TASK TO COMPLETE: Please write out all of the entries beneath this line exactly, skipping the pictures.
--- INPUT RECORDS Enclosed Below ---
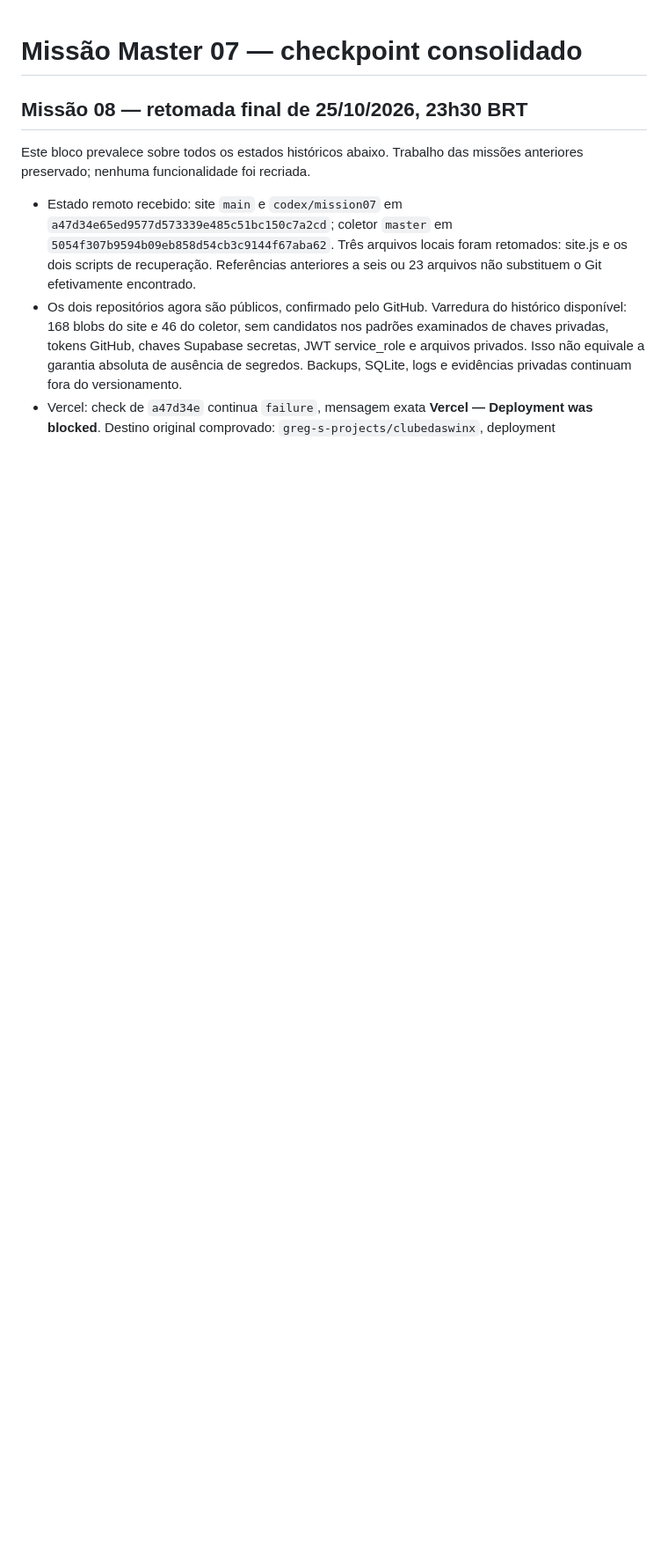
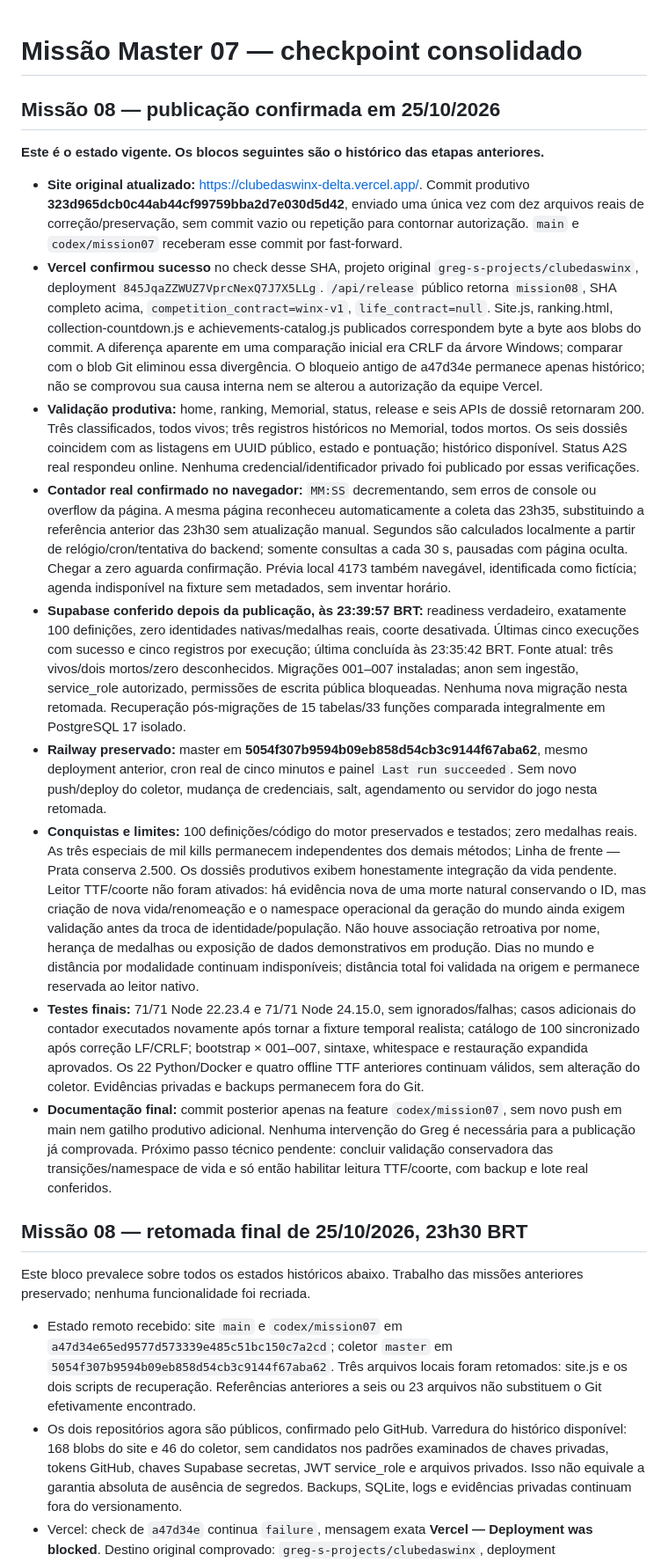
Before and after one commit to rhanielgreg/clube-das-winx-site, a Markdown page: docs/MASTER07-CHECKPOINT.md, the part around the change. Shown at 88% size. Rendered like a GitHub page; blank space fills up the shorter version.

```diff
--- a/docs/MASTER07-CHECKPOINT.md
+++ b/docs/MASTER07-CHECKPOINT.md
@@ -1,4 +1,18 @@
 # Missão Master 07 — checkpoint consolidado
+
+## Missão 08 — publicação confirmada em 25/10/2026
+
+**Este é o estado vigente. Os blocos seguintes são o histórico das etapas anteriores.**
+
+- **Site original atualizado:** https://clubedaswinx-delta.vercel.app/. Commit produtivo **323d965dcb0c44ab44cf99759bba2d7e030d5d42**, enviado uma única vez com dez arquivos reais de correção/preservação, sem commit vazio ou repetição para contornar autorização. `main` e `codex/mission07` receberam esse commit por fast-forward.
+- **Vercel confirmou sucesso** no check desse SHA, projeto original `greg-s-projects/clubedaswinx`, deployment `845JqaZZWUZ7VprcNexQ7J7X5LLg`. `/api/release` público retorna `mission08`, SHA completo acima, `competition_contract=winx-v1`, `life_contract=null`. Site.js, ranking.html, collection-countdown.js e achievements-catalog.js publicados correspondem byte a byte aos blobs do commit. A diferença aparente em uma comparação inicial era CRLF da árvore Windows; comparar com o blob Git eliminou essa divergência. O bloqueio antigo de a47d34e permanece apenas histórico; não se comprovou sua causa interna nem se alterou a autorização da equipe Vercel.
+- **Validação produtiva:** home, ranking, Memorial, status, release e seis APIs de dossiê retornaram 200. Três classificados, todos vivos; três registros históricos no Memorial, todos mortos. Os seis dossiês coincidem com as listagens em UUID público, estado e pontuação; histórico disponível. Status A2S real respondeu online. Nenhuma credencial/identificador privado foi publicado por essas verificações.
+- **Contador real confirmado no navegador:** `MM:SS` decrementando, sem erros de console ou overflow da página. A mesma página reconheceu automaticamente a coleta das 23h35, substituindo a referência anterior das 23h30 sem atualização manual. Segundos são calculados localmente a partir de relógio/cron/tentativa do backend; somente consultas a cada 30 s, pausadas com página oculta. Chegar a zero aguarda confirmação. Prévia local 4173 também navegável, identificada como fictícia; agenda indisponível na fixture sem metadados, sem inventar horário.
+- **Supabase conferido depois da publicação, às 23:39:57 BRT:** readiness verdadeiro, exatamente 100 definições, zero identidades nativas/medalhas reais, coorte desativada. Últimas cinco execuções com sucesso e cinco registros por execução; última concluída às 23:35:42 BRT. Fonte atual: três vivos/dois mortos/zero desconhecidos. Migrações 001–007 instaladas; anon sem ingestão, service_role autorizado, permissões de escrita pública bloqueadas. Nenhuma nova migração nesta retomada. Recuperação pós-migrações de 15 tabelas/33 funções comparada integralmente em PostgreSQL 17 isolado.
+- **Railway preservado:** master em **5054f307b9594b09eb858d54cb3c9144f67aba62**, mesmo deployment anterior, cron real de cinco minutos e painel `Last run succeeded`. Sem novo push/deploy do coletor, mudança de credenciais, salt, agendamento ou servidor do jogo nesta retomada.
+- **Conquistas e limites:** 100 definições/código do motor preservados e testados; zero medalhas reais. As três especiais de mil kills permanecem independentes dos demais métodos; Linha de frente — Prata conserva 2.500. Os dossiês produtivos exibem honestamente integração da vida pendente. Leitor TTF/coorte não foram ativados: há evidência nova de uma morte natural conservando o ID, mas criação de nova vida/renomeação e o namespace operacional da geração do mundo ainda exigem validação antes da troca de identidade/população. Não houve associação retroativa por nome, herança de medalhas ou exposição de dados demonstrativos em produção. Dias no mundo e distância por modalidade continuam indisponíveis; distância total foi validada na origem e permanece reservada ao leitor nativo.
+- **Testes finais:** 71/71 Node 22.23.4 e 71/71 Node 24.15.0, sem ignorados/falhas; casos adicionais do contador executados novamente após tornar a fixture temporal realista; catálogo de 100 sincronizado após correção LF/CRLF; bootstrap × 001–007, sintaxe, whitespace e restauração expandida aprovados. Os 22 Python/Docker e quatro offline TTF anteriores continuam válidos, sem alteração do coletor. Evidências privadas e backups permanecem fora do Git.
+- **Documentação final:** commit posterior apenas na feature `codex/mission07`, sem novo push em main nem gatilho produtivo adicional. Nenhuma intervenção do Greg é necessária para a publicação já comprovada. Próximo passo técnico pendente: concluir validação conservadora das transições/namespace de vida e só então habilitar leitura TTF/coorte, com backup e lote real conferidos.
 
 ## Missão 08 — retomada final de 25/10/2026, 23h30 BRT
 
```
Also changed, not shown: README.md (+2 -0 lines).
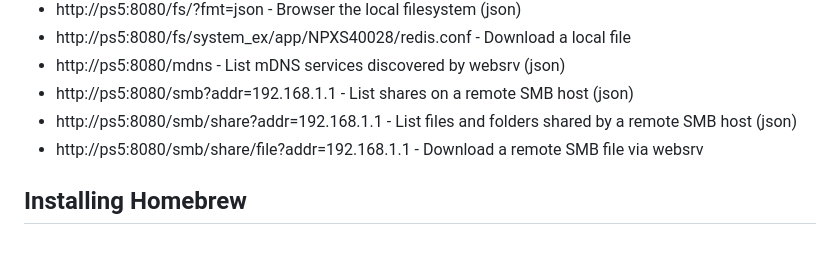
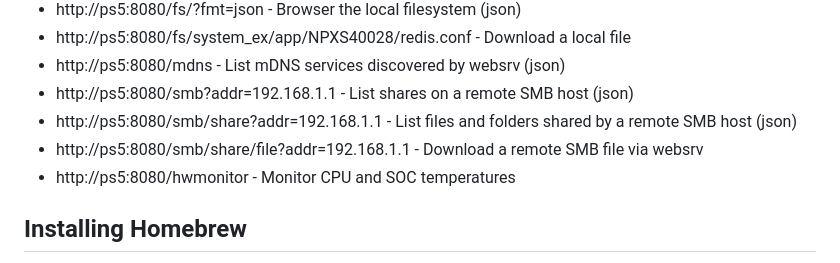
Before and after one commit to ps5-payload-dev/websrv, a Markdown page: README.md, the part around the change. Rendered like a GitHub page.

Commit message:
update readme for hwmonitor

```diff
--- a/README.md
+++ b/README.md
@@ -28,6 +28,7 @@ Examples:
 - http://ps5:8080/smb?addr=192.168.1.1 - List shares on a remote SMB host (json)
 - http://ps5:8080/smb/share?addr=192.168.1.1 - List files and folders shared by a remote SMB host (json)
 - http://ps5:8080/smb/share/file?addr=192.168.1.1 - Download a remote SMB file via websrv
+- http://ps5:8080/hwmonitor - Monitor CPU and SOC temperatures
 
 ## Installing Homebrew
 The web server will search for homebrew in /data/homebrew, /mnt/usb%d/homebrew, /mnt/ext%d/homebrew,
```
--- End of Enclosed INPUT RECORDS ---
EXERCISE RESPONSE:
Before and after one commit to rhanielgreg/clube-das-winx-site, a Markdown page: docs/MASTER07-CHECKPOINT.md, the part around the change. Shown at 88% size. Rendered like a GitHub page; blank space fills up the shorter version.

```diff
--- a/docs/MASTER07-CHECKPOINT.md
+++ b/docs/MASTER07-CHECKPOINT.md
@@ -1,4 +1,18 @@
 # Missão Master 07 — checkpoint consolidado
+
+## Missão 08 — publicação confirmada em 25/10/2026
+
+**Este é o estado vigente. Os blocos seguintes são o histórico das etapas anteriores.**
+
+- **Site original atualizado:** https://clubedaswinx-delta.vercel.app/. Commit produtivo **323d965dcb0c44ab44cf99759bba2d7e030d5d42**, enviado uma única vez com dez arquivos reais de correção/preservação, sem commit vazio ou repetição para contornar autorização. `main` e `codex/mission07` receberam esse commit por fast-forward.
+- **Vercel confirmou sucesso** no check desse SHA, projeto original `greg-s-projects/clubedaswinx`, deployment `845JqaZZWUZ7VprcNexQ7J7X5LLg`. `/api/release` público retorna `mission08`, SHA completo acima, `competition_contract=winx-v1`, `life_contract=null`. Site.js, ranking.html, collection-countdown.js e achievements-catalog.js publicados correspondem byte a byte aos blobs do commit. A diferença aparente em uma comparação inicial era CRLF da árvore Windows; comparar com o blob Git eliminou essa divergência. O bloqueio antigo de a47d34e permanece apenas histórico; não se comprovou sua causa interna nem se alterou a autorização da equipe Vercel.
+- **Validação produtiva:** home, ranking, Memorial, status, release e seis APIs de dossiê retornaram 200. Três classificados, todos vivos; três registros históricos no Memorial, todos mortos. Os seis dossiês coincidem com as listagens em UUID público, estado e pontuação; histórico disponível. Status A2S real respondeu online. Nenhuma credencial/identificador privado foi publicado por essas verificações.
+- **Contador real confirmado no navegador:** `MM:SS` decrementando, sem erros de console ou overflow da página. A mesma página reconheceu automaticamente a coleta das 23h35, substituindo a referência anterior das 23h30 sem atualização manual. Segundos são calculados localmente a partir de relógio/cron/tentativa do backend; somente consultas a cada 30 s, pausadas com página oculta. Chegar a zero aguarda confirmação. Prévia local 4173 também navegável, identificada como fictícia; agenda indisponível na fixture sem metadados, sem inventar horário.
+- **Supabase conferido depois da publicação, às 23:39:57 BRT:** readiness verdadeiro, exatamente 100 definições, zero identidades nativas/medalhas reais, coorte desativada. Últimas cinco execuções com sucesso e cinco registros por execução; última concluída às 23:35:42 BRT. Fonte atual: três vivos/dois mortos/zero desconhecidos. Migrações 001–007 instaladas; anon sem ingestão, service_role autorizado, permissões de escrita pública bloqueadas. Nenhuma nova migração nesta retomada. Recuperação pós-migrações de 15 tabelas/33 funções comparada integralmente em PostgreSQL 17 isolado.
+- **Railway preservado:** master em **5054f307b9594b09eb858d54cb3c9144f67aba62**, mesmo deployment anterior, cron real de cinco minutos e painel `Last run succeeded`. Sem novo push/deploy do coletor, mudança de credenciais, salt, agendamento ou servidor do jogo nesta retomada.
+- **Conquistas e limites:** 100 definições/código do motor preservados e testados; zero medalhas reais. As três especiais de mil kills permanecem independentes dos demais métodos; Linha de frente — Prata conserva 2.500. Os dossiês produtivos exibem honestamente integração da vida pendente. Leitor TTF/coorte não foram ativados: há evidência nova de uma morte natural conservando o ID, mas criação de nova vida/renomeação e o namespace operacional da geração do mundo ainda exigem validação antes da troca de identidade/população. Não houve associação retroativa por nome, herança de medalhas ou exposição de dados demonstrativos em produção. Dias no mundo e distância por modalidade continuam indisponíveis; distância total foi validada na origem e permanece reservada ao leitor nativo.
+- **Testes finais:** 71/71 Node 22.23.4 e 71/71 Node 24.15.0, sem ignorados/falhas; casos adicionais do contador executados novamente após tornar a fixture temporal realista; catálogo de 100 sincronizado após correção LF/CRLF; bootstrap × 001–007, sintaxe, whitespace e restauração expandida aprovados. Os 22 Python/Docker e quatro offline TTF anteriores continuam válidos, sem alteração do coletor. Evidências privadas e backups permanecem fora do Git.
+- **Documentação final:** commit posterior apenas na feature `codex/mission07`, sem novo push em main nem gatilho produtivo adicional. Nenhuma intervenção do Greg é necessária para a publicação já comprovada. Próximo passo técnico pendente: concluir validação conservadora das transições/namespace de vida e só então habilitar leitura TTF/coorte, com backup e lote real conferidos.
 
 ## Missão 08 — retomada final de 25/10/2026, 23h30 BRT
 
```
Also changed, not shown: README.md (+2 -0 lines).
Before and after one commit to ps5-payload-dev/websrv, a Markdown page: README.md, the part around the change. Rendered like a GitHub page.

Commit message:
update readme for hwmonitor

```diff
--- a/README.md
+++ b/README.md
@@ -28,6 +28,7 @@ Examples:
 - http://ps5:8080/smb?addr=192.168.1.1 - List shares on a remote SMB host (json)
 - http://ps5:8080/smb/share?addr=192.168.1.1 - List files and folders shared by a remote SMB host (json)
 - http://ps5:8080/smb/share/file?addr=192.168.1.1 - Download a remote SMB file via websrv
+- http://ps5:8080/hwmonitor - Monitor CPU and SOC temperatures
 
 ## Installing Homebrew
 The web server will search for homebrew in /data/homebrew, /mnt/usb%d/homebrew, /mnt/ext%d/homebrew,
```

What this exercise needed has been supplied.